- What you are asked to do
Could you copy exactly the lines from the one containing "against the scene]" through the last line of the records below, and nothing else?

========================

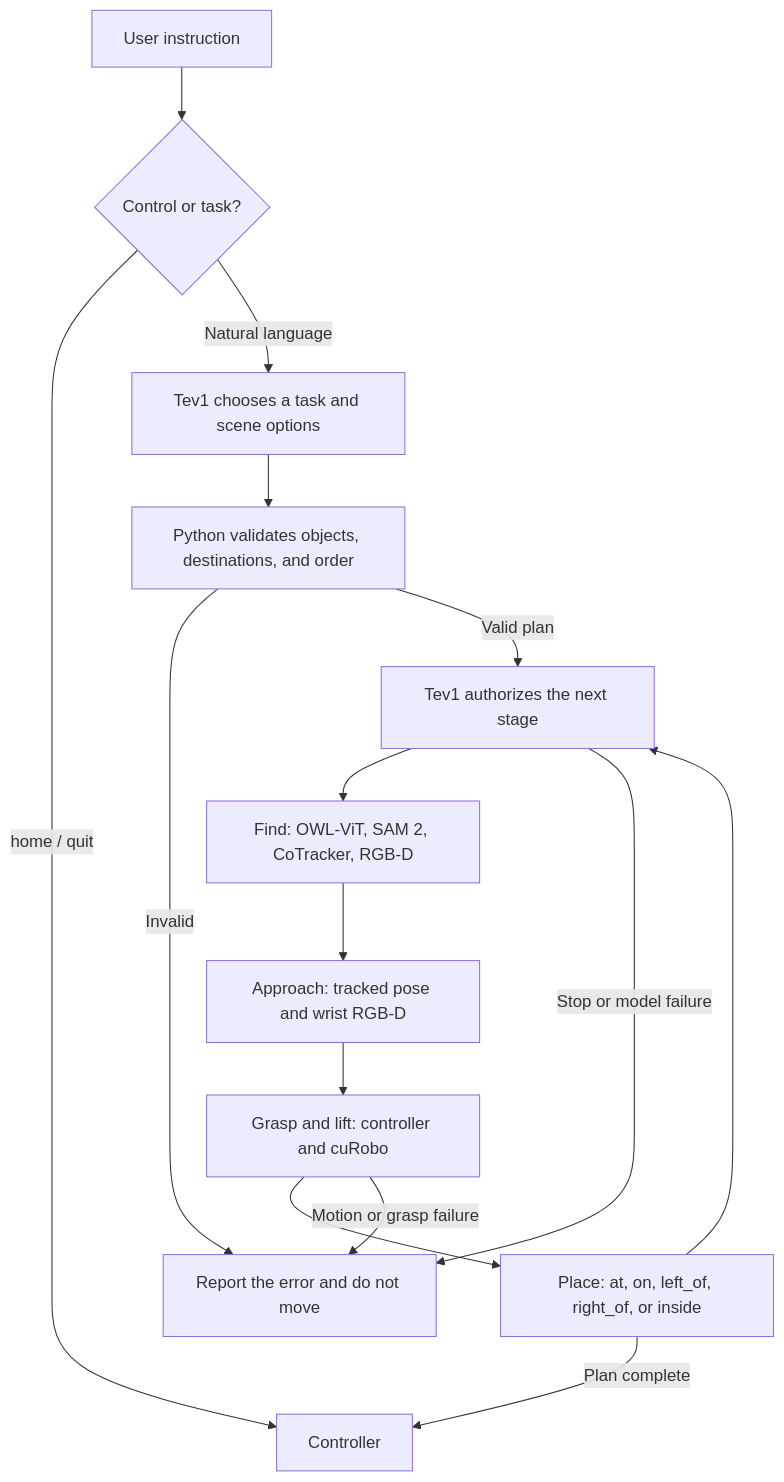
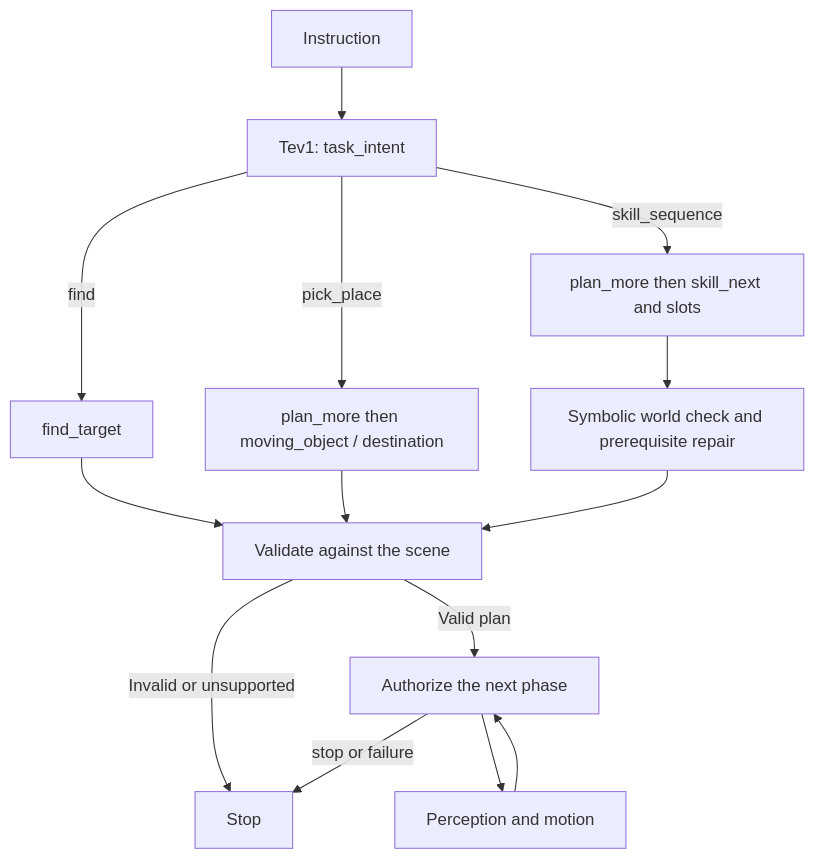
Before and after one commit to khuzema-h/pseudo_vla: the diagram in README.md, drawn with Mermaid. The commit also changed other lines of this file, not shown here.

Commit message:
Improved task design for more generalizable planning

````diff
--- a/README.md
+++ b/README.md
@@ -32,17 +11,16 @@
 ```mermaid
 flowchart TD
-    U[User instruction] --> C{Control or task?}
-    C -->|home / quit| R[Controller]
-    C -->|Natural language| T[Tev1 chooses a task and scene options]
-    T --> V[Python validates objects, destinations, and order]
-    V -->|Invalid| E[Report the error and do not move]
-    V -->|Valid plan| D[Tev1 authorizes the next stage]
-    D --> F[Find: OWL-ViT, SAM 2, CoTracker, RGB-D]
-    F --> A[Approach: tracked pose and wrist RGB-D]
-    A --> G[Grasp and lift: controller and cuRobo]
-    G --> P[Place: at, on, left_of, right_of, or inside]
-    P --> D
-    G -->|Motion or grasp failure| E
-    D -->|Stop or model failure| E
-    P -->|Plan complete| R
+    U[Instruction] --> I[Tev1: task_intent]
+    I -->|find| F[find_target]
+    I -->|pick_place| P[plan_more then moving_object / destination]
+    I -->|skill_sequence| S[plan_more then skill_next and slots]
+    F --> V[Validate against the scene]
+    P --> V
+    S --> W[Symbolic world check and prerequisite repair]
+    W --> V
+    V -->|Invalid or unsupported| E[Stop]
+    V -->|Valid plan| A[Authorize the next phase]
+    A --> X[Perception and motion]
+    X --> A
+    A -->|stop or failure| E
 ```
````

========================

- Response for this exercise
+    F --> V[Validate against the scene]
+    P --> V
+    S --> W[Symbolic world check and prerequisite repair]
+    W --> V
+    V -->|Invalid or unsupported| E[Stop]
+    V -->|Valid plan| A[Authorize the next phase]
+    A --> X[Perception and motion]
+    X --> A
+    A -->|stop or failure| E
 ```
````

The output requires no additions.